What the exercise asks
Scan the data beneath this task and copy each line that includes "feedbackFormGroup".

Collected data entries
____
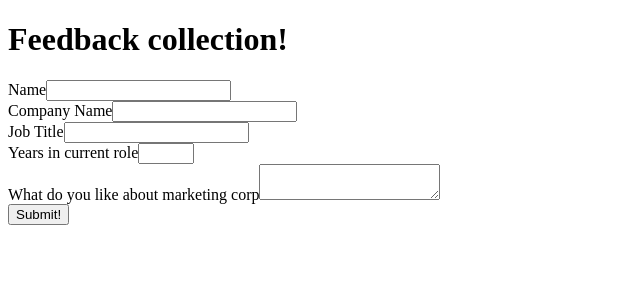
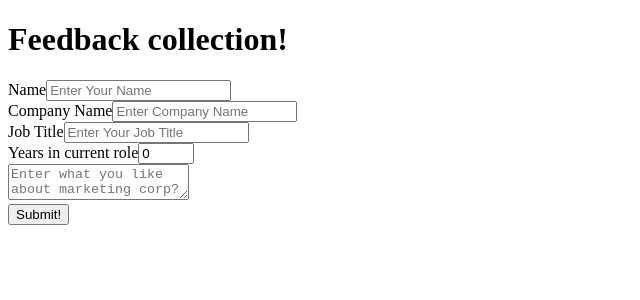
Before and after one commit to SlothSan/rockpool-test, an Angular app: page /feedback in a window 1280 px wide. Shown: the top 300 px of the page, without its empty margins (0-640 px from the left). Built offline with nearby package versions, Linux system fonts and the light colour scheme.

Commit message:
Added submit and tested by outputting details to console

```diff
--- a/src/app/feedback/feedback.component.html
+++ b/src/app/feedback/feedback.component.html
@@ -1,25 +1,24 @@
 <h1>Feedback collection!</h1>
 <div class="form-container">
-    <form>
+    <form [formGroup]="feedbackFormGroup" (ngSubmit)="onFormSubmit()">
         <div class="form-group">
             <label for="name">Name</label>
-            <input name="name" type="text" required minlength="6" [formControl]="nameControl"/>
+            <input name="name" type="text" required minlength="6" formControlName="name" placeholder="Enter Your Name"/>
         </div>
         <div class="form-group">
             <label for="companyName">Company Name</label>
-            <input name="companyName" type="text" required [formControl]="companyControl"/>
+            <input name="companyName" type="text" required formControlName="companyControl" placeholder="Enter Company Name"/>
         </div>
         <div class="form-group">
             <label for="jobTitle">Job Title</label>
-            <input name="jobTitle" type="text" required [formControl]="jobTitleControl"/>
+            <input name="jobTitle" type="text" required formControlName="jobTitleControl" placeholder="Enter Your Job Title"/>
         </div>
         <div class="form-group">
             <label for="years">Years in current role</label>
-            <input name="years" type="number" required min="0" max="50" [formControl]="yearsControl"/>
+            <input name="years" type="number" required min="0" max="50" formControlName="yearsControl"/>
         </div>
         <div class="form-group">
-            <label for="additional">What do you like about marketing corp</label>
-            <textarea name="additional" required [formControl]="additionalInfoControl"></textarea>
+            <textarea name="additional" required formControlName="additionalInfoControl" placeholder="Enter what you like about marketing corp?"></textarea>
         </div>
         <button type="submit">Submit!</button>
     </form>
--- a/src/app/feedback/feedback.component.ts
+++ b/src/app/feedback/feedback.component.ts
@@ -1,5 +1,5 @@
 import { Component } from '@angular/core';
-import { Form, FormControl } from '@angular/forms';
+import { Form, FormControl, FormGroup } from '@angular/forms';
 
 
 @Component({
@@ -9,18 +9,20 @@ import { Form, FormControl } from '@angular/forms';
 })
 export class FeedbackComponent {
 
-    nameControl: FormControl;
-    companyControl: FormControl;
-    jobTitleControl: FormControl;
-    yearsControl: FormControl;
-    additionalInfoControl: FormControl;
+    feedbackFormGroup: FormGroup;
 
     constructor() {
-      this.nameControl = new FormControl("");
-      this.companyControl = new FormControl("");
-      this.jobTitleControl = new FormControl("");
-      this.yearsControl = new FormControl();
-      this.additionalInfoControl = new FormControl("");
+      this.feedbackFormGroup = new FormGroup({
+        name: new FormControl(""),
+        companyControl: new FormControl(""),
+        jobTitleControl: new FormControl(""),
+        yearsControl: new FormControl(0),
+        additionalInfoControl: new FormControl("")
+      })
+    }
+
+    onFormSubmit() {
+      console.log(this.feedbackFormGroup.value);
     }
 
 }
```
____
Written response
+    <form [formGroup]="feedbackFormGroup" (ngSubmit)="onFormSubmit()">
+    feedbackFormGroup: FormGroup;
+      this.feedbackFormGroup = new FormGroup({
+      console.log(this.feedbackFormGroup.value);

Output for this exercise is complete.